ACTIVITY = Whichever lines of the material contain "README", copy each of them.
==== DATASET EXCERPTS ====
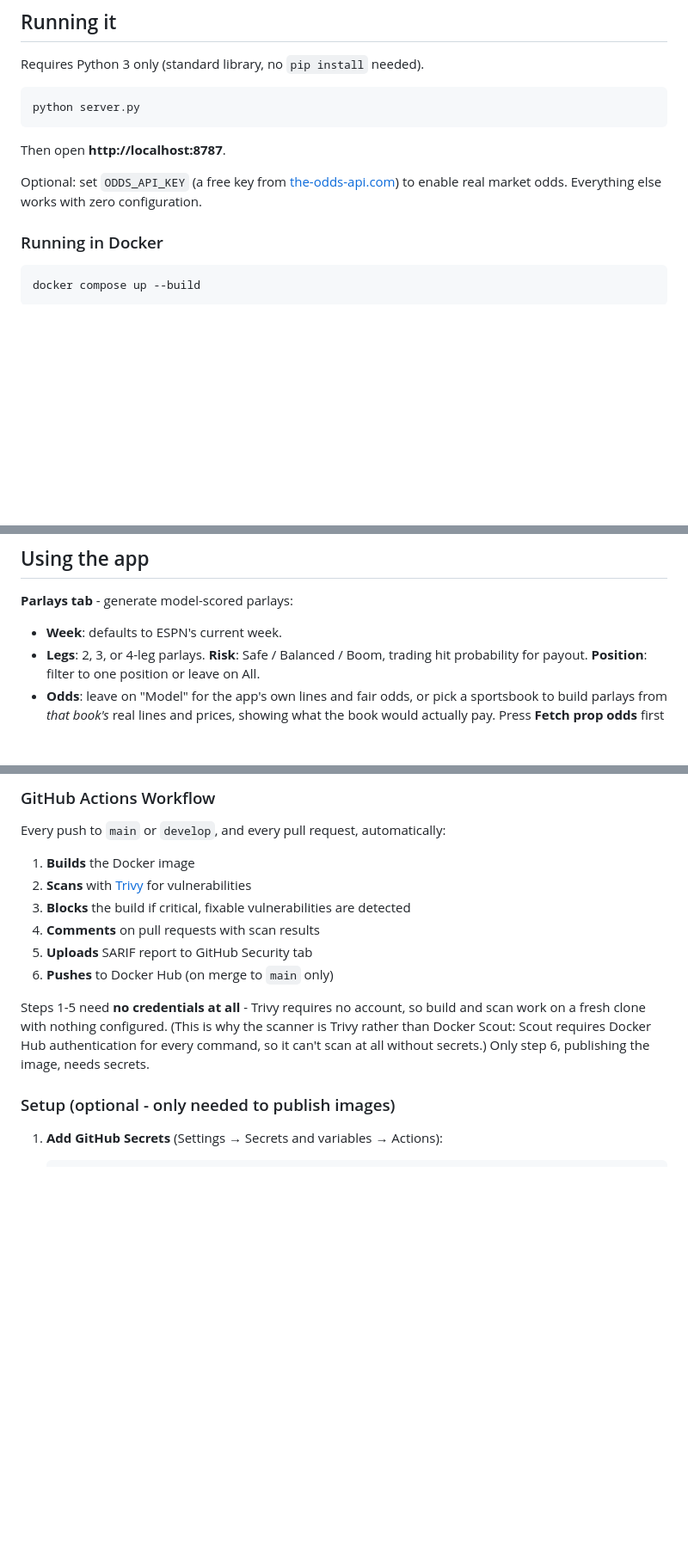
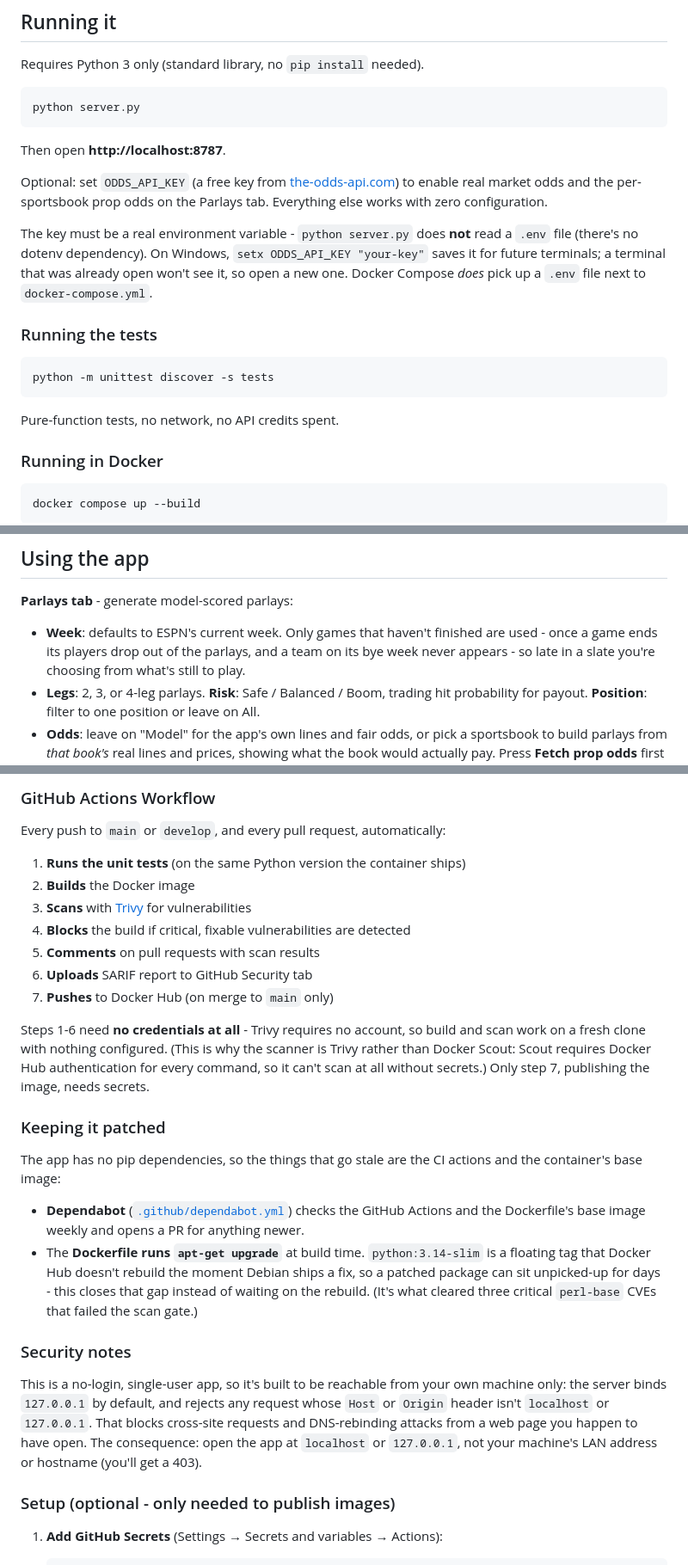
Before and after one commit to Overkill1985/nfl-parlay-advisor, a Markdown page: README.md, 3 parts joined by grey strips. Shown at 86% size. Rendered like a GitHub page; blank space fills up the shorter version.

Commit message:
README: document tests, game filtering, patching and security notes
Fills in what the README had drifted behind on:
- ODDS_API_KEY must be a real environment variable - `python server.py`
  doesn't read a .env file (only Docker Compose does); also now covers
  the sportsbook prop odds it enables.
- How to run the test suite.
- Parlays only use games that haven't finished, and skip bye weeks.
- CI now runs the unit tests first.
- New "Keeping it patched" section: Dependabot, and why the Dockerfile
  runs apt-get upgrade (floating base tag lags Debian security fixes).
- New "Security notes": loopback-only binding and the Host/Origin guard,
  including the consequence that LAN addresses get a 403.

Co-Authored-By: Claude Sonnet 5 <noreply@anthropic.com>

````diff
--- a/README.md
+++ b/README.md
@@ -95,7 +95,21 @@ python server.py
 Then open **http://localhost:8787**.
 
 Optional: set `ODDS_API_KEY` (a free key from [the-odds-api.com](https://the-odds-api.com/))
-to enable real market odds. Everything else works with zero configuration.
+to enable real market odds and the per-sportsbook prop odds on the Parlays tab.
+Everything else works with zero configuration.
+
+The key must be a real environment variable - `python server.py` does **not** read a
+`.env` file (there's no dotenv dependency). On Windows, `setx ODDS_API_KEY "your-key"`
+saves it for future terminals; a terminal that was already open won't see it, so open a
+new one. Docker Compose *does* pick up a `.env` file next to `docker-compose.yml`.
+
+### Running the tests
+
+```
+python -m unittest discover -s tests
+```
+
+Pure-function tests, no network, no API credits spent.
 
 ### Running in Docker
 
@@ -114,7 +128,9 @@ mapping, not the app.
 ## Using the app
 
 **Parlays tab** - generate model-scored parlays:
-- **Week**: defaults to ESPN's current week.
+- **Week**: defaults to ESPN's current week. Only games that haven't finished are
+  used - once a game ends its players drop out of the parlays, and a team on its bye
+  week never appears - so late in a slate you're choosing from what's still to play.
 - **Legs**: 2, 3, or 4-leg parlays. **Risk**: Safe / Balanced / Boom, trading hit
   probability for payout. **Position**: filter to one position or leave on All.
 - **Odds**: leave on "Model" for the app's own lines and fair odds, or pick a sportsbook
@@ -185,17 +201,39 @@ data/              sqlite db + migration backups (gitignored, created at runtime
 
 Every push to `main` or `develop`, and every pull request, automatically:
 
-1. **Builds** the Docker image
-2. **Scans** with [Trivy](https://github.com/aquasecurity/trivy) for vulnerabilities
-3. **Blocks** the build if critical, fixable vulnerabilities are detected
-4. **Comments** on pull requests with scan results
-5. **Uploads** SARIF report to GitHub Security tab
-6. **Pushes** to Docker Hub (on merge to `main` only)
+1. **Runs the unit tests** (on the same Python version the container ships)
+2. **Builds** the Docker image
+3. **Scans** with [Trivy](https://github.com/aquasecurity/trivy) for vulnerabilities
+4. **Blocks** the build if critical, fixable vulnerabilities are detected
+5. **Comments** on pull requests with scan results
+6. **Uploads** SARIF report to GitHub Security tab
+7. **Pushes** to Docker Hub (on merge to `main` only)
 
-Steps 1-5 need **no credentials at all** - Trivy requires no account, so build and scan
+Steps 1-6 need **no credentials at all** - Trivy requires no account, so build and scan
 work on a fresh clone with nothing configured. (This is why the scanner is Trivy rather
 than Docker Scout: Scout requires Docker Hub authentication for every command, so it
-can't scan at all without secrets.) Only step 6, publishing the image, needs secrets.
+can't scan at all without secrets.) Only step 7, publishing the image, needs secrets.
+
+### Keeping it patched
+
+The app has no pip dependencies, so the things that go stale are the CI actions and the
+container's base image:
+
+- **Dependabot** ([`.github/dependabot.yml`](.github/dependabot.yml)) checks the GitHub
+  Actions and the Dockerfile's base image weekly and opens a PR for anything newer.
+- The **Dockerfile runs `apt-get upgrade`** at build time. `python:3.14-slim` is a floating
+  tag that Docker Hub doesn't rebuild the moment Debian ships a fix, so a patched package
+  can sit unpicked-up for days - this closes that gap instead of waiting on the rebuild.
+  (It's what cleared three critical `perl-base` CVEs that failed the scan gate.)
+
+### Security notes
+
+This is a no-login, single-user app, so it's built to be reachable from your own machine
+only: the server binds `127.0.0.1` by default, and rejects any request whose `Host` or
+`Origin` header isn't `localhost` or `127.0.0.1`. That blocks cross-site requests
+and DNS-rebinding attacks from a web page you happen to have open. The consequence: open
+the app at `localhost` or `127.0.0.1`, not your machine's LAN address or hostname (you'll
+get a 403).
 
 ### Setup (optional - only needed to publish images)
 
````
====
OUTPUT FOR THIS TASK =
Before and after one commit to Overkill1985/nfl-parlay-advisor, a Markdown page: README.md, 3 parts joined by grey strips. Shown at 86% size. Rendered like a GitHub page; blank space fills up the shorter version.
README: document tests, game filtering, patching and security notes
Fills in what the README had drifted behind on:
--- a/README.md
+++ b/README.md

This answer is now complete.